What to do: From the line that contains "6 other files." to the last line of the entries, set down each line exactly as written, both ends included, with nothing else.

■ ■ ■ ■ ■

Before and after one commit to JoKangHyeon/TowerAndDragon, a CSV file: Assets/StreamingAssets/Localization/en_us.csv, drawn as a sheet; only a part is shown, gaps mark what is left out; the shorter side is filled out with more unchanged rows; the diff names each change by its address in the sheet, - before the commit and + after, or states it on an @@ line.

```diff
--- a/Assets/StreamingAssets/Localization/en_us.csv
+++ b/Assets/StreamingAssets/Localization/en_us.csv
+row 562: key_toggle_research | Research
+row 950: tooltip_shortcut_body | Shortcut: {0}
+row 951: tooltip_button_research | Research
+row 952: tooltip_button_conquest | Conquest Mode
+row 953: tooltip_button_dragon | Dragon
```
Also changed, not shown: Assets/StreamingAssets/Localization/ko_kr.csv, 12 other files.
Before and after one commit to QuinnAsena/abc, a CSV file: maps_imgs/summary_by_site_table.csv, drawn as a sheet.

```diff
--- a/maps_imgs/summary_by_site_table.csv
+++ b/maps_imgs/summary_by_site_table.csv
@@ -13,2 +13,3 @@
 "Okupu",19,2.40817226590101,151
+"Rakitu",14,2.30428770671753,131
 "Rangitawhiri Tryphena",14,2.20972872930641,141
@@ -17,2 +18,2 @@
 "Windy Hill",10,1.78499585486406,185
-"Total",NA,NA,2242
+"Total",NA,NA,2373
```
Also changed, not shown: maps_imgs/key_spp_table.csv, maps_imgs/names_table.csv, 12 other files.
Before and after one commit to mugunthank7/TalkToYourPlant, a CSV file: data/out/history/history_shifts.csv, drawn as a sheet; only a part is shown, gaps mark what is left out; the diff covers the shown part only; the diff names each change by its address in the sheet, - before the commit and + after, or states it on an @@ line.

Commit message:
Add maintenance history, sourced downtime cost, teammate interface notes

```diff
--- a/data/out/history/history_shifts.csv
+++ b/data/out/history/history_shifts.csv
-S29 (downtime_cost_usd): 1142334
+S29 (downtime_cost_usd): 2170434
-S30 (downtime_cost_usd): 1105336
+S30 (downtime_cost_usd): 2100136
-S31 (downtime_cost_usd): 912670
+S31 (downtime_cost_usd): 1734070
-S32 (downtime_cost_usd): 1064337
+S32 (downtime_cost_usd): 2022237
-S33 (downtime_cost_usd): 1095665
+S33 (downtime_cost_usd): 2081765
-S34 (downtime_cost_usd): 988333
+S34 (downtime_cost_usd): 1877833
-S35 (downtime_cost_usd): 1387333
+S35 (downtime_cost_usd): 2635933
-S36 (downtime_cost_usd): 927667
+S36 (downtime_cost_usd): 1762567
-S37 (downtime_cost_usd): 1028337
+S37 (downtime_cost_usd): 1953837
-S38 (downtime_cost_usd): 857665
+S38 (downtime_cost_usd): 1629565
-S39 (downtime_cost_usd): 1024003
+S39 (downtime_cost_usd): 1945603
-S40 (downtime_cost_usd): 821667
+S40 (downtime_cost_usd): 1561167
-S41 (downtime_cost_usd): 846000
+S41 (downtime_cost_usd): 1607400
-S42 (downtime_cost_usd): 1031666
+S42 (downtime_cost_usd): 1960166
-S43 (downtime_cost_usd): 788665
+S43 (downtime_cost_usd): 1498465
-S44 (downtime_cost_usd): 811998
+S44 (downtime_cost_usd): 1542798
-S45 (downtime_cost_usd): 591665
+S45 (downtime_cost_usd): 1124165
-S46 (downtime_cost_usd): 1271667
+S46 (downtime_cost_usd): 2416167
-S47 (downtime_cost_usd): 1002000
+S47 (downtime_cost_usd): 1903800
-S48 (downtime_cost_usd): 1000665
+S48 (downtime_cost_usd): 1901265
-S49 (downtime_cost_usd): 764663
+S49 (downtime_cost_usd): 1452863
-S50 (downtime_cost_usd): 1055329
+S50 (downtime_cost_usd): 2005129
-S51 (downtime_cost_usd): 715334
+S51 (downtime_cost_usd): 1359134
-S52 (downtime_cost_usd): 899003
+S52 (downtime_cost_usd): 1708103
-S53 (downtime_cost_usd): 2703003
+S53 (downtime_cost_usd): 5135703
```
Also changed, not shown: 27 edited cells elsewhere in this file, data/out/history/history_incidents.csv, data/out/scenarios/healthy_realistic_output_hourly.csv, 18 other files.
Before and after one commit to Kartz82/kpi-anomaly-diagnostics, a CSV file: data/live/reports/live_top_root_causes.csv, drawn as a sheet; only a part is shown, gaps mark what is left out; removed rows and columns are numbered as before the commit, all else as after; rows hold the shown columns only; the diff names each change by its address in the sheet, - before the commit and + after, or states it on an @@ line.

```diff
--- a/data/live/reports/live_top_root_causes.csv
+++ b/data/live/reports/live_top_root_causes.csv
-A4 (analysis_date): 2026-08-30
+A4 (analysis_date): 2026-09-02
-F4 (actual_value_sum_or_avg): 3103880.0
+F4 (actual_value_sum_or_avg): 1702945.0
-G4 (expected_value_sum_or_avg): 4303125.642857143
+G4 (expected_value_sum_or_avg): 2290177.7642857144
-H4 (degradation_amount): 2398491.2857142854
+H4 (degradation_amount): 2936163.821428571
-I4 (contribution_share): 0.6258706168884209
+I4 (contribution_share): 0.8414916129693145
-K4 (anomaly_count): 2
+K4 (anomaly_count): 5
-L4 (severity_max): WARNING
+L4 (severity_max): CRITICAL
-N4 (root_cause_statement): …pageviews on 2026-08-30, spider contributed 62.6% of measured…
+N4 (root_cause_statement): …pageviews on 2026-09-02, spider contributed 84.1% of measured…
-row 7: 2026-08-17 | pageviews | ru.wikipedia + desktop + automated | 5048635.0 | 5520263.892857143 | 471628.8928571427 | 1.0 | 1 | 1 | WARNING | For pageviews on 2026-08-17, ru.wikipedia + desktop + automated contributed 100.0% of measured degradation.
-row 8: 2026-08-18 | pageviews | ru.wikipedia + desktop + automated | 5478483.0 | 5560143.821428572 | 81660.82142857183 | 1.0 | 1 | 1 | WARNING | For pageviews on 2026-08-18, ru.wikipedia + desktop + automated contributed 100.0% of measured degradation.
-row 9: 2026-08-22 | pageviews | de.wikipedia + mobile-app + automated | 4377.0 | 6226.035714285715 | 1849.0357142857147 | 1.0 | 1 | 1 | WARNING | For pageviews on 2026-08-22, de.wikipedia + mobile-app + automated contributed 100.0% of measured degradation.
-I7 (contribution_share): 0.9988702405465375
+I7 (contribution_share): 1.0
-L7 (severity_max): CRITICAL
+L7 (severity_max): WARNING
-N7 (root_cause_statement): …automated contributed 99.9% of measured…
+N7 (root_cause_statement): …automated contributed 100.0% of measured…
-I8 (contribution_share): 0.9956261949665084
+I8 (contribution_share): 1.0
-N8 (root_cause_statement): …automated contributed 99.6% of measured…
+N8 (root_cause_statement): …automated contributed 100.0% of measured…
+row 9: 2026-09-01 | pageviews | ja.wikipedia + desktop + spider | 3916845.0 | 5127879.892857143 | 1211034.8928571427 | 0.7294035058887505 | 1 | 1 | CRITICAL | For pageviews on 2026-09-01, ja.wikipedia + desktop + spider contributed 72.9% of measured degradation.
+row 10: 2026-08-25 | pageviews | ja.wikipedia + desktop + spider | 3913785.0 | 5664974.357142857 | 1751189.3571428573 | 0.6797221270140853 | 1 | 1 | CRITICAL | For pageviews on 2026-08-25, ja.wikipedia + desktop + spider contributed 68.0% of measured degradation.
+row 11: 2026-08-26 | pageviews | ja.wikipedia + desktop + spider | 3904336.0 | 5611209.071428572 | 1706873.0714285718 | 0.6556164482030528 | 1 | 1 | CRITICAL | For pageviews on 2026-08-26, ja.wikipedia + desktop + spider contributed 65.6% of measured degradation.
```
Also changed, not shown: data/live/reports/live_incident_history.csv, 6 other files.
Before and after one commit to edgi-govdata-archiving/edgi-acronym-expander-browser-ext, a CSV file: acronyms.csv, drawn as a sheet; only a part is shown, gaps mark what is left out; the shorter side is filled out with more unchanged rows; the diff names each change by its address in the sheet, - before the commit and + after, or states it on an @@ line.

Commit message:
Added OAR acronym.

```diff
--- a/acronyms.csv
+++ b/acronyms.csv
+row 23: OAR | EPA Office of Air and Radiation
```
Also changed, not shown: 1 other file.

■ ■ ■ ■ ■

Exercise answer:
Also changed, not shown: data/live/reports/live_incident_history.csv, 6 other files.
Before and after one commit to edgi-govdata-archiving/edgi-acronym-expander-browser-ext, a CSV file: acronyms.csv, drawn as a sheet; only a part is shown, gaps mark what is left out; the shorter side is filled out with more unchanged rows; the diff names each change by its address in the sheet, - before the commit and + after, or states it on an @@ line.

Commit message:
Added OAR acronym.

```diff
--- a/acronyms.csv
+++ b/acronyms.csv
+row 23: OAR | EPA Office of Air and Radiation
```
Also changed, not shown: 1 other file.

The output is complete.